The Rodong Sinmun newspaper is the favored rolling paper of many North Korean smokers, it is cut up into squares then rolled into small, cone-shaped spliffs. A source confirmed to NK NEWS that they had found a half lit joint on the ground in a rural area of the country with the Rodong Sinmunused as the rolling paper. The same source noted that, although it is easy to get hold of, the weed in North Korea isn’t actually that strong. Another reason for Californian hippies to stay at home, then.
Weed grows naturally on the Korean peninsula and although marijuana sprouts wildly around Chongjin for anyone to pick casually, near the outskirts areas do appear to be being cultivated more formally. The herb is commonly grown in the private gardens of many North Koreans: an American who travels every year to North Korea commented on Reddit that, “We came to a garden one day and took one look and said, ‘that is weed!’ We went over and sure enough they were growing marijuana. I had heard it is used for medicine but finding it was interesting.”
Reports of marijuana use date right back to the formation of the nation as it exists today. After the Korean War, U.S. soldiers commonly plucked the herb from the DMZ areas near the North Korean border and smoked it, with stories of tents being ‘hotboxed’ by tired fighters now a common recollection in the folklore of the difficult era.

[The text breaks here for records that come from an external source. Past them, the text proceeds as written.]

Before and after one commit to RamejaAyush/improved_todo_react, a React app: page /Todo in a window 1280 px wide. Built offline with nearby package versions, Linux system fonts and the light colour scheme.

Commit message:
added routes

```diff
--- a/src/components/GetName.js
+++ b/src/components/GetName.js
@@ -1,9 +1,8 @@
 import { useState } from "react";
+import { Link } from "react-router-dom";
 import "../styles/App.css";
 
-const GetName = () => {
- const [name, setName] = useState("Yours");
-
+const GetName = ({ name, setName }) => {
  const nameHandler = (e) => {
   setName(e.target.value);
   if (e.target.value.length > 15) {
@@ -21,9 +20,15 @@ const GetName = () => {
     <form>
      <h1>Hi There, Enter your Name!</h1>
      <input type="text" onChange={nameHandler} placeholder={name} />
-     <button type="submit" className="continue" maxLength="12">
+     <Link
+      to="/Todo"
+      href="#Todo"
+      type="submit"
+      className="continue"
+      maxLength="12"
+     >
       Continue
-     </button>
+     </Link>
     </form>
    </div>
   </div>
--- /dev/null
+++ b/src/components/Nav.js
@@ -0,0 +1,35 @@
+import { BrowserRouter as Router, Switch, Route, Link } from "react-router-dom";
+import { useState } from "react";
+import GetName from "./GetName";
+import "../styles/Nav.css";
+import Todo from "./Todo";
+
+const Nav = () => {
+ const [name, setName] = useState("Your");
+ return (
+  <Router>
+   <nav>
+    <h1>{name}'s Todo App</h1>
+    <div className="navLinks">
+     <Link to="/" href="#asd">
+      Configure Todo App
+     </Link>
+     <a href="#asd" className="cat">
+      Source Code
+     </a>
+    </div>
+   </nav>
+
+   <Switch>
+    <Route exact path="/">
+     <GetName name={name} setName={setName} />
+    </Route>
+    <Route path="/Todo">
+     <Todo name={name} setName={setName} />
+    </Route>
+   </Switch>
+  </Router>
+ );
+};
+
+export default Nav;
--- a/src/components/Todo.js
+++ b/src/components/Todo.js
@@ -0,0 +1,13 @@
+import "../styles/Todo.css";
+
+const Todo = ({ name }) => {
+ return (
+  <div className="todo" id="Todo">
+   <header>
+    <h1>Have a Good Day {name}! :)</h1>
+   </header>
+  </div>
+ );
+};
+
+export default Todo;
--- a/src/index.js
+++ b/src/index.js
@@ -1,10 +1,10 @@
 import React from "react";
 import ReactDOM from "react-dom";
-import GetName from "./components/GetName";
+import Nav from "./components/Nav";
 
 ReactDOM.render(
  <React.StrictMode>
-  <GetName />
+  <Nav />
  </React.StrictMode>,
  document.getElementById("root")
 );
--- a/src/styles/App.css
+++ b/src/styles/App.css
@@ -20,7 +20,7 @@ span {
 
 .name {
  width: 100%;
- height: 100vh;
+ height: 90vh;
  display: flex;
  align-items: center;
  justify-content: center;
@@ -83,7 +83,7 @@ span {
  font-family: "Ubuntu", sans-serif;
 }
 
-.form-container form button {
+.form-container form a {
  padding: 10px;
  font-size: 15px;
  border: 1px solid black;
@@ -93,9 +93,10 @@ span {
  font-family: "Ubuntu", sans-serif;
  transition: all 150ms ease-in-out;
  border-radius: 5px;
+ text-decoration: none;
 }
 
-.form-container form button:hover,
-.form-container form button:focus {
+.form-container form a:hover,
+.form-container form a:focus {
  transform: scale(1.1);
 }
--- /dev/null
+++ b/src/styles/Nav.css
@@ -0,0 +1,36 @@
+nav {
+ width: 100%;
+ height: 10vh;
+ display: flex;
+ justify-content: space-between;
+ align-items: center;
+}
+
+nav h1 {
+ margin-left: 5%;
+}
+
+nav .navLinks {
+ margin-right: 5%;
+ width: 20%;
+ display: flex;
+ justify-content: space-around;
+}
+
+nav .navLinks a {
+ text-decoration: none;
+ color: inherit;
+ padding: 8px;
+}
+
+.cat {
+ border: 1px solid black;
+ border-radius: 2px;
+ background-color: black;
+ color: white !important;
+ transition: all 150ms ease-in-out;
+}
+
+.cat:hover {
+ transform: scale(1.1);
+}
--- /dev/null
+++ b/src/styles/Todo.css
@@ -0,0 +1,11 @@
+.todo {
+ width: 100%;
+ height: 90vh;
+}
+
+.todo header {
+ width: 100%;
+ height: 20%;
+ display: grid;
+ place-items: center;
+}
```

Meanwhile back in the West, with the recent legalization of marijuana in Washington state and Colorado, some Americans are clamoring for legalization of the herb across the whole country. While this remains a controversial issue, the fact that marijuana appears to be commonly used in North Korea as a casual, cheap escape from an otherwise tight controlled society suggests that for all the other worries they have to put up with, they do enjoy at least one perk denied to people like me living here in “The Land of the Free, Home of the Brave.”